19 April 2012

A Development on Tolkien’s Monogram

Here at Thoughts From The Antipodes I am rather keen to get comments, and hear what people think about my posts, or the subjects they deal with. However up until a while ago comments could only be entered if you had certain compatible accounts. So once a few people highlighted this restriction to me I figured out how to enable anonymous and guest comments here on my blog, and it is already paying off.
During a recent post on a Tolkien themed monogram I created for myself, I lamented the fact that my research turned up little in the way of a background for Tolkien’s own symbol. Apparently I am not the only one interested in such things, as I got the following anonymous comment earlier in the week:
“I was also doing a little research on that monogram and I couldn´t ignore the resemblance between that monogram and a chinese character (i´m studying mandarin) it looks almost the same in my opinion, and since I heard that Tolkein was fluent in many languages maybe he knew a little chinese as well and was inspired by this character, this is the one i´m talking about "" it means to bind, to restrain to control, makes you think about the quote: "one ring to rule them all".
 BEST REGARDS”
This is why I love the internet: there is always someone out there with similar interests, and generally more capabilities (or at least a different enough approach to your own).
Upon looking into it, there is quite a curious resemblance between the two symbols; check it out for yourselves:
The Chinese character shù - 
Tolkien's monogram - 

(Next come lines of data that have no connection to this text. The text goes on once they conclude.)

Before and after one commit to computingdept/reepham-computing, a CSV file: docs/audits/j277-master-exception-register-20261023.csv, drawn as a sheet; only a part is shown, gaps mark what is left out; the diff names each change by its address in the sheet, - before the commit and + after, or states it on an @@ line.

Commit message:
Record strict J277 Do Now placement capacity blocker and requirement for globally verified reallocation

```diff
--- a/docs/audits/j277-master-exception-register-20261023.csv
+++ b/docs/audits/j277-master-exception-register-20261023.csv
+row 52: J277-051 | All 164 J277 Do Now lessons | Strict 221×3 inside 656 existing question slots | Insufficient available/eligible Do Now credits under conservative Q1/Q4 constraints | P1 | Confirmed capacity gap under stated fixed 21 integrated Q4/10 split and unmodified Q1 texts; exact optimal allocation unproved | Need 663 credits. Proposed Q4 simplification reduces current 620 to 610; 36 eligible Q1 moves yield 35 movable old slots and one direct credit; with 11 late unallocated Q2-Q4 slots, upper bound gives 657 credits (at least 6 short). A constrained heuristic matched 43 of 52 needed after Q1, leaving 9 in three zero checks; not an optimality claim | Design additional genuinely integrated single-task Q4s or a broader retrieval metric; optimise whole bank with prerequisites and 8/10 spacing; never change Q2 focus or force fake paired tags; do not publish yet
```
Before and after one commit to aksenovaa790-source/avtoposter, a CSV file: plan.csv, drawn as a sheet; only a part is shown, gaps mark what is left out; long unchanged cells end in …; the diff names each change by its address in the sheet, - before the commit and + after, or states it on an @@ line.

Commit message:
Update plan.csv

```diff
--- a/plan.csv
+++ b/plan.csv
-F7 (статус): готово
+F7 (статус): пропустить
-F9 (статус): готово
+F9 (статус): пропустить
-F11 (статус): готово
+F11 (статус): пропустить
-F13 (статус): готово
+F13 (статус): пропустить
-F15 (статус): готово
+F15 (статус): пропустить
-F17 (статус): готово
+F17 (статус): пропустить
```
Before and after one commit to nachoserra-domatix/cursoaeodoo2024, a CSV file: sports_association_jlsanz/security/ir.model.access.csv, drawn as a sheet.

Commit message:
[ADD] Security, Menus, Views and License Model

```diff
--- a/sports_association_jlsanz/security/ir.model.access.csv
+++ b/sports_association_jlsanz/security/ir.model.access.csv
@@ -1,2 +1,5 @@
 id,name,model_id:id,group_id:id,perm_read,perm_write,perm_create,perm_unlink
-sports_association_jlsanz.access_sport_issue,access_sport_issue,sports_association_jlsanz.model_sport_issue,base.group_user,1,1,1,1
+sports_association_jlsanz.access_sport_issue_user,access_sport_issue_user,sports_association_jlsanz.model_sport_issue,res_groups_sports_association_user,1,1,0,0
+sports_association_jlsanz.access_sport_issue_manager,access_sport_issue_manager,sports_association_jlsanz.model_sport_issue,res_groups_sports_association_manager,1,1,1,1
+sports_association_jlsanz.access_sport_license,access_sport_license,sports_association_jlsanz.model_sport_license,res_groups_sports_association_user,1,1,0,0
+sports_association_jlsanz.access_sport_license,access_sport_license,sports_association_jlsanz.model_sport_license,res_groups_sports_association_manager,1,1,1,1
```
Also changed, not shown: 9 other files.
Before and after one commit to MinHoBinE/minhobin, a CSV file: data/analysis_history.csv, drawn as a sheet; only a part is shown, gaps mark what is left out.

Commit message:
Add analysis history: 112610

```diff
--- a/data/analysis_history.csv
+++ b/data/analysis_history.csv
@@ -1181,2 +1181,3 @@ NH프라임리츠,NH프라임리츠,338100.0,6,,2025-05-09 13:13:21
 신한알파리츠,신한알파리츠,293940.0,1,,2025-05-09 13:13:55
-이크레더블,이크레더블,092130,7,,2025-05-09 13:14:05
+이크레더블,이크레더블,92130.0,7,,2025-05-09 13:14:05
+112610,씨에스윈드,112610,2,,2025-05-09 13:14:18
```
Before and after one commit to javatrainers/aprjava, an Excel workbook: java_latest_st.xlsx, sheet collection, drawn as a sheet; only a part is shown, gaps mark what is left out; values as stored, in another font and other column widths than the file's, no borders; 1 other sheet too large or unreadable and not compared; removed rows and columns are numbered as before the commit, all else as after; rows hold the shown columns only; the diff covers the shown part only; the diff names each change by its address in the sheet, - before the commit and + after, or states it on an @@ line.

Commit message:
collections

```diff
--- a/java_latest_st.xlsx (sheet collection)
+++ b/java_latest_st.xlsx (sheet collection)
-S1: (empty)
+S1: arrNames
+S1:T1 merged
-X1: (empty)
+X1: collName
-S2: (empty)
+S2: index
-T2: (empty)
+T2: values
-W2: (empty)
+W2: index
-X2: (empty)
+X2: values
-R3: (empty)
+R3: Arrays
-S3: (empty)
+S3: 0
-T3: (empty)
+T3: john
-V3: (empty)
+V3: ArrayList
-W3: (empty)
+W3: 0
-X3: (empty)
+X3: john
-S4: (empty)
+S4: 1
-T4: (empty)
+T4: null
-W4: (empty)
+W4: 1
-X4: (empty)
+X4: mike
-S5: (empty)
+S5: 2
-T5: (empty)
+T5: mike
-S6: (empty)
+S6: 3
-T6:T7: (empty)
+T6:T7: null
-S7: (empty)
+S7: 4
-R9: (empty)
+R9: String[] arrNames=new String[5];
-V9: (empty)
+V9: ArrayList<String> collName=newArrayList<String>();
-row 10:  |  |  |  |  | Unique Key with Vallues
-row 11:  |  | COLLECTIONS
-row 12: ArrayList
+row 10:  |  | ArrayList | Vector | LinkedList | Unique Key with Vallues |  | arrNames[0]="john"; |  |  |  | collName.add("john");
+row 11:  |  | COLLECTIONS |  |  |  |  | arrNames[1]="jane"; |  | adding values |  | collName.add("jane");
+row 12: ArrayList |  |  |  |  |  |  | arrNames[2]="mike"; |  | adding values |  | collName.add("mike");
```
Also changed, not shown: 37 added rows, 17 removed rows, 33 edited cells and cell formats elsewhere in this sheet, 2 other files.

Then there is the possible connection between the proposed meanings, and Tolkien's work. Shù can mean to bind or control. And as the anonymous commenter pointed out, one of the more famous quotes associated with Tolkiens masterworks reads:
"One Ring to rule them all, One Ring to find them, One Ring to bring them all and in the darkness bind them."
But then again, what random verb probably couldn't be tenuously linked to something significant in Tolkien's legendarium?
I just wanted an excuse to get this picture in here, so a connection to Gandalf will have to do......
Again though, I find the internet is great at peaking my curiosity, but not so good at sating it. Even with this new possible clue as to the inspiration, if not origins, of Tolkien’s monogram; I am unable to find any more definite answers. In fact as far as the resemblance goes, the only other mention I can find is on a forum discussing the Japanese translation of Tolkien’s works, found here.
Though this is just a quick mention of the similarities between the two characters, it is also slightly interesting to look over the rest of the forum page, and to see just how translating a written work from one language to the next can be so fascinating.
The posters in the forum are correct in that Tolkien was a prodigious learner of languages, and apparently spoke around 12 fluently, and was competent in another 13.
Plus he rocked an awesome pipe.
However if you look at his background in languages, it does not look as self evident that this would lend credence to him borrowing his monogram from the Chinese character as it initially appears. Tolkien was twice elected to the post of professor of English Language at Oxford; but as the title suggests, this is specifically relevant to our mother tongue, not languages in general. In university after he shifted his major from classical studies to the English language, it was a specialty in Norse languages that defined his time there. This, along with a general Euro-centric mythological vibe in his fantasy books, seems to highlight his limited scope regarding the languages of the world.
But at the end of the day there is no way to know for certain. After all, history may record our major drives, accomplishments and influences; but it can’t always be privy to our day to day whims, happenstance or coincidence. So who is to know if perhaps upon a trip to the university library, Tolkien happened upon a book of Chinese characters, and noted the inherent possabilities imbued upon shù, and how its composition managed to draw a rough outline of his initials?
Anyhow, I just thought this little find was a bit interesting, even if it were ultimately not true.
What do you all think? Is this symbol similar enough to Tolkien's to make you think twice about its origins?
Let me know in the comments.
MM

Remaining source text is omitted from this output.